» **Required action**: All that should appear is the line containing "not be loaded." and the lines after it in the records below, each reproduced exactly.

----------------------------------------

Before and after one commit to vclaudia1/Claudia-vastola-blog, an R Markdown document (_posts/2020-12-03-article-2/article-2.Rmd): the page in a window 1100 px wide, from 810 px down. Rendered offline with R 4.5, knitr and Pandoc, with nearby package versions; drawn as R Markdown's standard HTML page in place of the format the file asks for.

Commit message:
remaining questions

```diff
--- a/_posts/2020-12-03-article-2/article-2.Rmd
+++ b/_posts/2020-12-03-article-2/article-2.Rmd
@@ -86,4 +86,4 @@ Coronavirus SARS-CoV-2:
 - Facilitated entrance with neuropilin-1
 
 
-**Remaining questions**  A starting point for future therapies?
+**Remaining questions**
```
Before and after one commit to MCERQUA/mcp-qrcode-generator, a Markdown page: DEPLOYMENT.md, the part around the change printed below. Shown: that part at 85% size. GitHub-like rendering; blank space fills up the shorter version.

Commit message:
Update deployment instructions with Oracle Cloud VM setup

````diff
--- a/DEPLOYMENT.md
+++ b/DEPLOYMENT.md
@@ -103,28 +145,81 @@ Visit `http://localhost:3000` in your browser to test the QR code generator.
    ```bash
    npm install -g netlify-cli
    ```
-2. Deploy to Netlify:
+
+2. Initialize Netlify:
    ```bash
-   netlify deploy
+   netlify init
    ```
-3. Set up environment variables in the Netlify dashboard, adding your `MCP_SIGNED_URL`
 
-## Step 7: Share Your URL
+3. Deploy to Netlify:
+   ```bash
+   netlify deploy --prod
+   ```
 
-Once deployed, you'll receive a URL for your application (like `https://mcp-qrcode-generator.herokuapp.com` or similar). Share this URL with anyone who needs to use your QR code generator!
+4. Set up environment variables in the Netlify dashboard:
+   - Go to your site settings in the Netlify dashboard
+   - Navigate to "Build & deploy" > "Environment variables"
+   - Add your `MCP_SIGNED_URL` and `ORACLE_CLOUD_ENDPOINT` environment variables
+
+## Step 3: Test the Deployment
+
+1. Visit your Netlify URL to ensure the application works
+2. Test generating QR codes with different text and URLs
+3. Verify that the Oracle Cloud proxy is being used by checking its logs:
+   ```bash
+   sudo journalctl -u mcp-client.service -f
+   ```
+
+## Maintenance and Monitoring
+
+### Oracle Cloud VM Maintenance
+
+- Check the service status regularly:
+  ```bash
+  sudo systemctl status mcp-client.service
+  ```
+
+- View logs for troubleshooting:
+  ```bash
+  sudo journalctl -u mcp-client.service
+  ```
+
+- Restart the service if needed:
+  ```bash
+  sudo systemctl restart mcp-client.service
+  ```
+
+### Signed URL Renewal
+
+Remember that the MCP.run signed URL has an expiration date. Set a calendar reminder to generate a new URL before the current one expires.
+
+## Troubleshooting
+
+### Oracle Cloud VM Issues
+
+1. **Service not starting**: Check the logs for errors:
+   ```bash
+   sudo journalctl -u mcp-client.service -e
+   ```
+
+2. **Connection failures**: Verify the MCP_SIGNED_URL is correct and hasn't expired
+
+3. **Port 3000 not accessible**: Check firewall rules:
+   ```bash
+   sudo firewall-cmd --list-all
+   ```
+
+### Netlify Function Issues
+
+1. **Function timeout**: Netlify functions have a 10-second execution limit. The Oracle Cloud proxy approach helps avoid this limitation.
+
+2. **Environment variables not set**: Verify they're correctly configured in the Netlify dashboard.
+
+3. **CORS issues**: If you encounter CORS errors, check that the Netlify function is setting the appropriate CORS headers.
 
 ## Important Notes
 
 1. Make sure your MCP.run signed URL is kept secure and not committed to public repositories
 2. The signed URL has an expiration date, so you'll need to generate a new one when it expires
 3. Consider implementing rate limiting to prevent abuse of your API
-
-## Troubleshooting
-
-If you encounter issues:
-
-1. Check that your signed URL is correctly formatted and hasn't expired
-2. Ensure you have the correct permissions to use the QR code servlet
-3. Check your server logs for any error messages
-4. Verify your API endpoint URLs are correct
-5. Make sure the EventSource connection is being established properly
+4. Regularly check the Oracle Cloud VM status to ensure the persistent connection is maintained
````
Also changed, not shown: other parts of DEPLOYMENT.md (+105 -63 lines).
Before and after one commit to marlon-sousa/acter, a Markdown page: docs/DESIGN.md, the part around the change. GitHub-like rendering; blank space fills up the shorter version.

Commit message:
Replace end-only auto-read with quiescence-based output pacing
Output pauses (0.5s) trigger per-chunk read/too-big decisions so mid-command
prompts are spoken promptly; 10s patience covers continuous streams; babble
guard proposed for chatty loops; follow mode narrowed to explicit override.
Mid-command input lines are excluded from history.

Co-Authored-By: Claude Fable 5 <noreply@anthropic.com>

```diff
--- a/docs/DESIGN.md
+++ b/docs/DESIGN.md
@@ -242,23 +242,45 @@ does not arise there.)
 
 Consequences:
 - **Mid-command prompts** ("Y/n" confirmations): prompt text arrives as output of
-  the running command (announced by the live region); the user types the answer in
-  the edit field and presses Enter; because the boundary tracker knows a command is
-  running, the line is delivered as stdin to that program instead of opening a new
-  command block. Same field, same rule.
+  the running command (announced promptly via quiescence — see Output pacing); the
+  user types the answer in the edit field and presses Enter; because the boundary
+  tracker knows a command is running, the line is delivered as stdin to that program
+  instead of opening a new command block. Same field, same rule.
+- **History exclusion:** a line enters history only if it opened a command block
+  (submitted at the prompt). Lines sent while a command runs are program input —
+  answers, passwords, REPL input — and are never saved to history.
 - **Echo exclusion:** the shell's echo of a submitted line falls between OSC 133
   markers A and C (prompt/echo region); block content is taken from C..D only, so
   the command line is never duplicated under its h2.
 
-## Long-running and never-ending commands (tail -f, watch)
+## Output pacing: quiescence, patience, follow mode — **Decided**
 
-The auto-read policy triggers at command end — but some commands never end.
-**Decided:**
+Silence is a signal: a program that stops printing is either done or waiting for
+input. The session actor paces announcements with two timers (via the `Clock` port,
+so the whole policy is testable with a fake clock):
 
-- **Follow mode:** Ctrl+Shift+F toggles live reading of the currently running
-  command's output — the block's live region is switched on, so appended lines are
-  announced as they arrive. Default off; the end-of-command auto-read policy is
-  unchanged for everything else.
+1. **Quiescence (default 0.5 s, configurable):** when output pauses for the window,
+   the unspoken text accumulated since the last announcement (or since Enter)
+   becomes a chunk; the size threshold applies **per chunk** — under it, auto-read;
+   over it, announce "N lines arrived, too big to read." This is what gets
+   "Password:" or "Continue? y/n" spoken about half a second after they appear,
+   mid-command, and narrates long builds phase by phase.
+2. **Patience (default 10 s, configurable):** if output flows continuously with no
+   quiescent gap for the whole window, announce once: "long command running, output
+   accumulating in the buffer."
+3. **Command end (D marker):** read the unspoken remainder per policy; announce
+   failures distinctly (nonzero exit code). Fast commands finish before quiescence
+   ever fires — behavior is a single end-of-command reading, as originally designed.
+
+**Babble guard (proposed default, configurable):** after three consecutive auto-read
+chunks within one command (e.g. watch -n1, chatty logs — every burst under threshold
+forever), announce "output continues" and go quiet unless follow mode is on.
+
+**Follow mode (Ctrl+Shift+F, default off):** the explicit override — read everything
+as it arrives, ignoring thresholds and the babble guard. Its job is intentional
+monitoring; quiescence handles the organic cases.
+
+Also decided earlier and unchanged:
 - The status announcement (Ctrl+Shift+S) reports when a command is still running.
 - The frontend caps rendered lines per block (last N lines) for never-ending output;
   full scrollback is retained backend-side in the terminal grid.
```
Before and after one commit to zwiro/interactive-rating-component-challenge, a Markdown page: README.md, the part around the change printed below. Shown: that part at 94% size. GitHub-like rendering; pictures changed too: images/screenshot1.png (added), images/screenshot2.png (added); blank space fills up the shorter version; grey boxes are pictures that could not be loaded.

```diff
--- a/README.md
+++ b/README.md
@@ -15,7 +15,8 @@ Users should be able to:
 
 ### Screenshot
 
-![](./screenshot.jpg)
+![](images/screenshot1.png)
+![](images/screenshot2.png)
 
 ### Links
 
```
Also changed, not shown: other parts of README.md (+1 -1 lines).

----------------------------------------

» **Solution**:
Before and after one commit to zwiro/interactive-rating-component-challenge, a Markdown page: README.md, the part around the change printed below. Shown: that part at 94% size. GitHub-like rendering; pictures changed too: images/screenshot1.png (added), images/screenshot2.png (added); blank space fills up the shorter version; grey boxes are pictures that could not be loaded.

```diff
--- a/README.md
+++ b/README.md
@@ -15,7 +15,8 @@ Users should be able to:
 
 ### Screenshot
 
-![](./screenshot.jpg)
+![](images/screenshot1.png)
+![](images/screenshot2.png)
 
 ### Links
 
```
Also changed, not shown: other parts of README.md (+1 -1 lines).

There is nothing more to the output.